Description: What is a sellable idea? How do you develop one? Is your idea enough for a book, is there more you can do to develop it, or should it just be a magazine article or series of blog posts? This will be a hands-on nuts and bolts workshop: Come with ideas to pitch. Better yet, bring a short (1 page or less) written proposal to read and workshop. This workshop will provide handouts on proposal writing as well as sample proposals you can use to help develop your own in the future. Useful for anyone hoping to someday write for print or online publications. Discuss here.

7:00pm Banquet at Radisson

The sign-up list for a buffet-style banquet is now live here with details on the menu offerings. The cost is $36/person, including tips and taxes. Wine will also be available for $20/bottle.

Ignite talks:

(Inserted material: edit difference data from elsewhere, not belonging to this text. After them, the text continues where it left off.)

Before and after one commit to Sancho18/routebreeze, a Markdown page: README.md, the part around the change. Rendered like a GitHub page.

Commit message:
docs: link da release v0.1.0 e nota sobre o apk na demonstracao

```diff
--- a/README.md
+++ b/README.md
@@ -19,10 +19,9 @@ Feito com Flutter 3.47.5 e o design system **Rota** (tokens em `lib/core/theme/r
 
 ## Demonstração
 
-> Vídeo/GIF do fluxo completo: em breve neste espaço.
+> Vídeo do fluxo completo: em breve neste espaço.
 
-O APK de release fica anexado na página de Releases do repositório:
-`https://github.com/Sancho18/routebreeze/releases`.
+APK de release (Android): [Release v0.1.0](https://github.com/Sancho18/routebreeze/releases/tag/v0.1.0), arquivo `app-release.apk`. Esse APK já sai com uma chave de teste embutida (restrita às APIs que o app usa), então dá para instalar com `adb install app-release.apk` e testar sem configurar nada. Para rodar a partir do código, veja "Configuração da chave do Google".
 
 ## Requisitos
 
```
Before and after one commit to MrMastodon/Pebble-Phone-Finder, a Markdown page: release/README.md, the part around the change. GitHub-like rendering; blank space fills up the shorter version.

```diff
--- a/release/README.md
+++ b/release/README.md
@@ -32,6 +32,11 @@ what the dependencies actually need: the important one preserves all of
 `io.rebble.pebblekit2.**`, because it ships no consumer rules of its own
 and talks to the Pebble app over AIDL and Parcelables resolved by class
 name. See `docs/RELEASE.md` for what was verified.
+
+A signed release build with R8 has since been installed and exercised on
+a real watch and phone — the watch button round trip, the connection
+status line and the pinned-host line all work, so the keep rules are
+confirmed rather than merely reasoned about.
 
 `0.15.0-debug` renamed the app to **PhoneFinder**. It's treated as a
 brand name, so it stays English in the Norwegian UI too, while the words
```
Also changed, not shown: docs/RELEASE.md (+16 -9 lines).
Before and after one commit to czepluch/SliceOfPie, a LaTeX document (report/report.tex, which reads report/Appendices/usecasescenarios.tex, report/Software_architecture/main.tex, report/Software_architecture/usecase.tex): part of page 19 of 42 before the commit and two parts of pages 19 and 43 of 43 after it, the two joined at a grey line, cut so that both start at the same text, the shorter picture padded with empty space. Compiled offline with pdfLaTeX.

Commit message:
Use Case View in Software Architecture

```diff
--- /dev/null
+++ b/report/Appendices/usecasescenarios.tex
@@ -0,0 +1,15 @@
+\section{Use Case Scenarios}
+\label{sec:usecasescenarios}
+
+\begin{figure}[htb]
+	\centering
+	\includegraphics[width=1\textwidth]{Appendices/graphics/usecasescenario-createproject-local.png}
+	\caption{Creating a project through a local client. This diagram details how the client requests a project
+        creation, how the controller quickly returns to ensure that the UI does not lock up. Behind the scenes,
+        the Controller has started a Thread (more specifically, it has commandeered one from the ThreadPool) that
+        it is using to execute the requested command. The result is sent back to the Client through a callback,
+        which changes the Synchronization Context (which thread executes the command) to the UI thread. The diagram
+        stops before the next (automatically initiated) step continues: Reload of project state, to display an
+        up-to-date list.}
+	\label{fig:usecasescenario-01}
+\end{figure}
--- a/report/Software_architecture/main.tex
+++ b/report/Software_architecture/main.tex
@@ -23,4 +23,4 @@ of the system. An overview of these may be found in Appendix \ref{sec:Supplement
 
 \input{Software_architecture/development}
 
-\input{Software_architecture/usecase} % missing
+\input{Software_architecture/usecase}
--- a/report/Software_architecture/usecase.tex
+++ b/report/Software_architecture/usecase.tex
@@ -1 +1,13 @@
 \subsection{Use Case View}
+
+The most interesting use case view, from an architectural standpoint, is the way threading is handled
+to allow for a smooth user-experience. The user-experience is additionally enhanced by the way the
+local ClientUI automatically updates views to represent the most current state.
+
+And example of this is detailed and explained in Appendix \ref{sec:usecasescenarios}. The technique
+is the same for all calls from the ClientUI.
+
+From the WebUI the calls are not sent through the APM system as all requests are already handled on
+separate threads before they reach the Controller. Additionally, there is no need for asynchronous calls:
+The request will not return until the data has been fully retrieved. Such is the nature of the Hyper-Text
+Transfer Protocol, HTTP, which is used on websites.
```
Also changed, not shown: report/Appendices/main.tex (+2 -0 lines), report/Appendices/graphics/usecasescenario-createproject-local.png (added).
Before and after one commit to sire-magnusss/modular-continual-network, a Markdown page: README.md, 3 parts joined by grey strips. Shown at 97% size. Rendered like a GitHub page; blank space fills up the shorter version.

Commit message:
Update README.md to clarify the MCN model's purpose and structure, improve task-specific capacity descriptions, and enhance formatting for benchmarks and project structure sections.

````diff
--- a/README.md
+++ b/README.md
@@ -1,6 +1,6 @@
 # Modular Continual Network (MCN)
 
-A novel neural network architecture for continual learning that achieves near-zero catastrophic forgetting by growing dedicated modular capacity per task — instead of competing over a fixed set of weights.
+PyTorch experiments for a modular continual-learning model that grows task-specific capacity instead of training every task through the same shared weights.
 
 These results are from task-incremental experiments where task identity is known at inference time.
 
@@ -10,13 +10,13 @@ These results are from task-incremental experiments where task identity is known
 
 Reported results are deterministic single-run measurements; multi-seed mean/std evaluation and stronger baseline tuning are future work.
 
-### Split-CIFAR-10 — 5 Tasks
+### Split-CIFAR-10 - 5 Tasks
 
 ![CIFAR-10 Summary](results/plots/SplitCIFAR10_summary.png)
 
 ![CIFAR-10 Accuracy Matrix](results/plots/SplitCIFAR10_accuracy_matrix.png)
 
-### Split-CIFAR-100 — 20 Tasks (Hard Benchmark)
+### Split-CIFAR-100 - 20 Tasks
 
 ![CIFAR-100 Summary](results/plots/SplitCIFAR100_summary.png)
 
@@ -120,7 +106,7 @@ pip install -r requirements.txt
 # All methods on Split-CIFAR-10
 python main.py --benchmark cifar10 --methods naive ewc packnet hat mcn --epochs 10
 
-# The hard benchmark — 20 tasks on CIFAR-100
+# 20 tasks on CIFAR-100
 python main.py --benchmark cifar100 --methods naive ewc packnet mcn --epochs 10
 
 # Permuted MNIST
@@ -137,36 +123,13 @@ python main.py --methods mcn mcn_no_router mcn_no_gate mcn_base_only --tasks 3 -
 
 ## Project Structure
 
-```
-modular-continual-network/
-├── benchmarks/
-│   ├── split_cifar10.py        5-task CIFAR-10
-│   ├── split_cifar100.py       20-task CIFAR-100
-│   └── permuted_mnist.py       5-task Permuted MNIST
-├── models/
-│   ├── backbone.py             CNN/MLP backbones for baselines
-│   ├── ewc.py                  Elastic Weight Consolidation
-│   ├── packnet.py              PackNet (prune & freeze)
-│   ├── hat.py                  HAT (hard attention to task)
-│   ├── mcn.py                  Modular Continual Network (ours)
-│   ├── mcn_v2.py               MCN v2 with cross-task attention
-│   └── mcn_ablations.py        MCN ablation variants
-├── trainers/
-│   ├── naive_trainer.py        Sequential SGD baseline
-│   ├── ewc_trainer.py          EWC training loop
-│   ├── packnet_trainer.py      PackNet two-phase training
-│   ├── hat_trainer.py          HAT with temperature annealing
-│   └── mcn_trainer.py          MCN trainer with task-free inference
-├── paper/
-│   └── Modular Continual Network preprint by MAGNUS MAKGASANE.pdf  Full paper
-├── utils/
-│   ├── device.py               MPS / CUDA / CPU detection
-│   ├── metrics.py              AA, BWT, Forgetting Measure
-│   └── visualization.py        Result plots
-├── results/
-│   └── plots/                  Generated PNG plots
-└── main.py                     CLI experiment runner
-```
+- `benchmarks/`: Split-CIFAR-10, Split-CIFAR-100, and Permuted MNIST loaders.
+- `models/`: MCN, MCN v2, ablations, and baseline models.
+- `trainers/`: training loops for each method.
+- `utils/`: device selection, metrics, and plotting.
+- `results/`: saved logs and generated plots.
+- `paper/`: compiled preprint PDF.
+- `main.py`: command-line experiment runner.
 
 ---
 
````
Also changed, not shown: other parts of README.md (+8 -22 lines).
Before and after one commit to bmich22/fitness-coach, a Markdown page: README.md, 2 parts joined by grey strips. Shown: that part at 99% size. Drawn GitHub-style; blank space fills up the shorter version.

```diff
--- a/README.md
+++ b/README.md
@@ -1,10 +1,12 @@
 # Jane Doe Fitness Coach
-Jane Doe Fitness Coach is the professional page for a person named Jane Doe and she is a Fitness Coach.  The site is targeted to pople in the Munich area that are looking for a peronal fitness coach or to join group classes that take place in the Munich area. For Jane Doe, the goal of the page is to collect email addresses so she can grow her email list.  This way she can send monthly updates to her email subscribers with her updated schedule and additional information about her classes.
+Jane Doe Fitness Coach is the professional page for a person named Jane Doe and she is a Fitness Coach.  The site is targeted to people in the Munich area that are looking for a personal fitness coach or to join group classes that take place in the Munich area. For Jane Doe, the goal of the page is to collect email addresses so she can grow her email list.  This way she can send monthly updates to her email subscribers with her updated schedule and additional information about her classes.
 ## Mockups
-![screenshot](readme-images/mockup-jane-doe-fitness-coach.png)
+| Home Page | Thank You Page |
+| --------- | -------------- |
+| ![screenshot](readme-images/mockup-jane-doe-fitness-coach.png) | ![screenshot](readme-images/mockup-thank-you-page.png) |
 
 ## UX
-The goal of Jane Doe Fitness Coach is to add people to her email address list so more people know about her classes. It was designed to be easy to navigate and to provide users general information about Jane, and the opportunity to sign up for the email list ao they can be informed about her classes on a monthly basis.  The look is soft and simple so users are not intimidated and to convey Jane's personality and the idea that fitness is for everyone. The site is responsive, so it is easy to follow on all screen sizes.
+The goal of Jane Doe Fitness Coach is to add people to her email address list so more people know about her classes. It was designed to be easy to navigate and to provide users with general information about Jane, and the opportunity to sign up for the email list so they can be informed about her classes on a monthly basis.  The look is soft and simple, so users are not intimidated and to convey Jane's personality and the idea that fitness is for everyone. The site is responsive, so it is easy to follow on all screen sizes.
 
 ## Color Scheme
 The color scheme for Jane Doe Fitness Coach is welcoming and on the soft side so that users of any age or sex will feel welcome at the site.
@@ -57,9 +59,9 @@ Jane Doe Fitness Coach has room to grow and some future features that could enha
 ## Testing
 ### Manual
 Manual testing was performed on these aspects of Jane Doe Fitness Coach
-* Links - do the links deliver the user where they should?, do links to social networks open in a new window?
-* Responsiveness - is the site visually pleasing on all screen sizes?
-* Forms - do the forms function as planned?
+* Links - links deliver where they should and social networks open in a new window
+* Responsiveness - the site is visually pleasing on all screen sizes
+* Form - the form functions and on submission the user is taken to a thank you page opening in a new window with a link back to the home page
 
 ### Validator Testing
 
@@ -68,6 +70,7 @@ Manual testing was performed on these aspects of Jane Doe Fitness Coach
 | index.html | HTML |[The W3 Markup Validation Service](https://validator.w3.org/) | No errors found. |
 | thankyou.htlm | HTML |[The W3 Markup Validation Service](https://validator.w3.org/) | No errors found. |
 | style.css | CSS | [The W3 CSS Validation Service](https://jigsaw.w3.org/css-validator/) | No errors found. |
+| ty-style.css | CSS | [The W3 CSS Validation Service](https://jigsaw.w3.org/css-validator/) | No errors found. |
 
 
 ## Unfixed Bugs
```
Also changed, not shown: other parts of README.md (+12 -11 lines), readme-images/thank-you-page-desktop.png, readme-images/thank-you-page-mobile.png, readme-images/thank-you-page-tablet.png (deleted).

“Why Triangle is Better than Silicon Valley” – Wayne Sutton
“Preserving Science in the Face of Massively Pervasive Computing” – Victoria Stodden
“My “Little Black Book” of Scientists I Love” – Joanne Manaster
“Crowdsourced Chemistry – Why Online Chemistry Data Needs Your Help” – Antony Williams
“Blogging on the tenure track” – Janet Stemwedel
“Being mentored – not only for grad students” – Pawel Szczesny
“Dive Into Your Imagination” – Annie Crawley
SARS, Drugs, and Biosensors” – Aaron Rowe
“The Story of NanoBioTechnology” – Mary Spiro
“Data mining the literature with Zotero” – Trevor Owens
“Games in Open Science Education” – Antony Williams and Jean-Claude Bradley
“The Online Community Environmental Action Network: How it can help you and your blog – WhySharksMatter” – David Shiffman
“Hell hath no fury like a mommyblogger’s scorn: How science bloggers can influence the REAL decision-makers” – David Wescott

Sunday, January 17

8:30-9am Bagels & coffee


A. Earth Science, Web 2.0+, and Geospatial Applications – Jacqueline Floyd and Chris Rowan

Description: We will discuss online and mobile applications for earth science research, including solid earth, ocean, and atmosphere subtopics. Current topics planned for discussion are Google Earth for geospatial applications, iPhone and other mobile applications, collaboration tools such as Google Wave, and cloud computing platforms such as Amazon’s EC2 for computationally intensive applications such as seismic tomography or climate modeling. Also, we’ll discuss web analytics: defining and measuring what makes a science website or online application successful. Discuss here.

B. Martin Luther King, Jr., Memorial Session: Engaging underrepresented groups in online science media – David Kroll and Damond Nollan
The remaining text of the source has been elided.